Although all these ideas or tips are not germane to all children returning to or starting school for the first time, the following have proven to be helpful in assisting children cope with the start of a new school year.
1. For children going to school in a new building or starting school for the first time, familiarization with the building and schedule of routines can be extremely helpful, not only to help alleviate anxiety but also to avoid potentially problematic situations.
2. Visit the school and show your child his classroom, the nurse’s office, bathrooms, lunchroom, bus pick-up and drop-off as well as where you will pick him up should the need arise. Some schools even provide maps of the building for children. If your child’s school doesn’t offer a map, it might be helpful for you to make one for your child.
3. Talk to your child about the events at school, always keeping a positive perspective about the new activities, homework, new friends and school activities.
4. Ask your child about his concerns about starting school. Rehearse possible situations that he thinks might arise (“what would you do or say if…”). Children should also have emergency numbers to immediately reach you. Despite the school having these numbers it is always reassuring for children to carry these with them.
5. Begin changing routines such as bed times and morning wake-up, to more closely approximate the school day, especially if your child sleeps or goes to bed very late. Many experts advocate “accidentally” waking your child in the morning to get them used to the school day morning ritual wake-up time.
6. Shop for the supplies and new school clothes early, even though you don’t have the complete list of supplies from your child’s teacher. Let your child make the choices for lunchbox, backpack and some supplies. Being part of the decision-making process can make shopping as well as the anticipation of school beginning an exciting time for your child give the child a sense of control.
7. Ask an older sibling or child in the neighborhood to help your child negotiate the first few days of a new school, bus, or school building. Having a buddy can take the edge off a new event.
8. Help your child understand the rules of the bus, school building and classroom teacher. Again, rehearsing the “what if’s” can prepare a child for many eventualities – for example, “suppose you got on the wrong bus, what would you do”?

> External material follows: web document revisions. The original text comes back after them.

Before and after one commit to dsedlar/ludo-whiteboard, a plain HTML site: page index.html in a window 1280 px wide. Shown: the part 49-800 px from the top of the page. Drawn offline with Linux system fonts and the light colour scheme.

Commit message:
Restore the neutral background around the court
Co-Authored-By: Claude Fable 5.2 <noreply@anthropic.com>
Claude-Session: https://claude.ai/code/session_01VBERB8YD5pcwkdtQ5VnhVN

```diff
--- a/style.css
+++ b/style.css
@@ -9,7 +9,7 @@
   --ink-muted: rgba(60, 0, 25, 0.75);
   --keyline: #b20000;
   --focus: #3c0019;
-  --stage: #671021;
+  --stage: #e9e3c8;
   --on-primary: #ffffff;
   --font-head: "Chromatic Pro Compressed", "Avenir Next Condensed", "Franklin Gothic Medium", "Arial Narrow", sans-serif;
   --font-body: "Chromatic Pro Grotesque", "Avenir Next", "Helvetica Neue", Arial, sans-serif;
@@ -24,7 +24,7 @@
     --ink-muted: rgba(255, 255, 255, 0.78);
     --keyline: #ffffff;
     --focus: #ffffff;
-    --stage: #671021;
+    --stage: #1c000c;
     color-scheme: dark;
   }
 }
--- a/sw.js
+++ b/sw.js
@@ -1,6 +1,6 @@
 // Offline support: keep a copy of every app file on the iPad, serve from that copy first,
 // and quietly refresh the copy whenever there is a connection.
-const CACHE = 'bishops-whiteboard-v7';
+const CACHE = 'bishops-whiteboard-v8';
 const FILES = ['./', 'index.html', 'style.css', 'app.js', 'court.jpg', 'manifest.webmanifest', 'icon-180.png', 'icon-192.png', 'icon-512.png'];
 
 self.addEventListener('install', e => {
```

9. Attitude has a lot to do with success. It helps a child to know that you will be there during that first week of school to meet him at the bus or the building after school ends. If that’s not possible, the routine of after-school care should be discussed beforehand.
A new school year or starting school for the first time is usually more stressful and anxiety producing for parents than it is for children. For most children, school and its beginning is a new adventure in learning, making new friends and seeing old ones again. The adventure can be as exciting and enjoyable as those lazy days of summer. My best wishes to all Hudson Valley Parent readers for a safe and productive new school year for their children.
Paul Schwartz, Ph.D., is Professor of Psychology and Education at Mount Saint Mary College in Newburgh. He is available for group speaking engagements. He can be reached at firstname.lastname@example.org.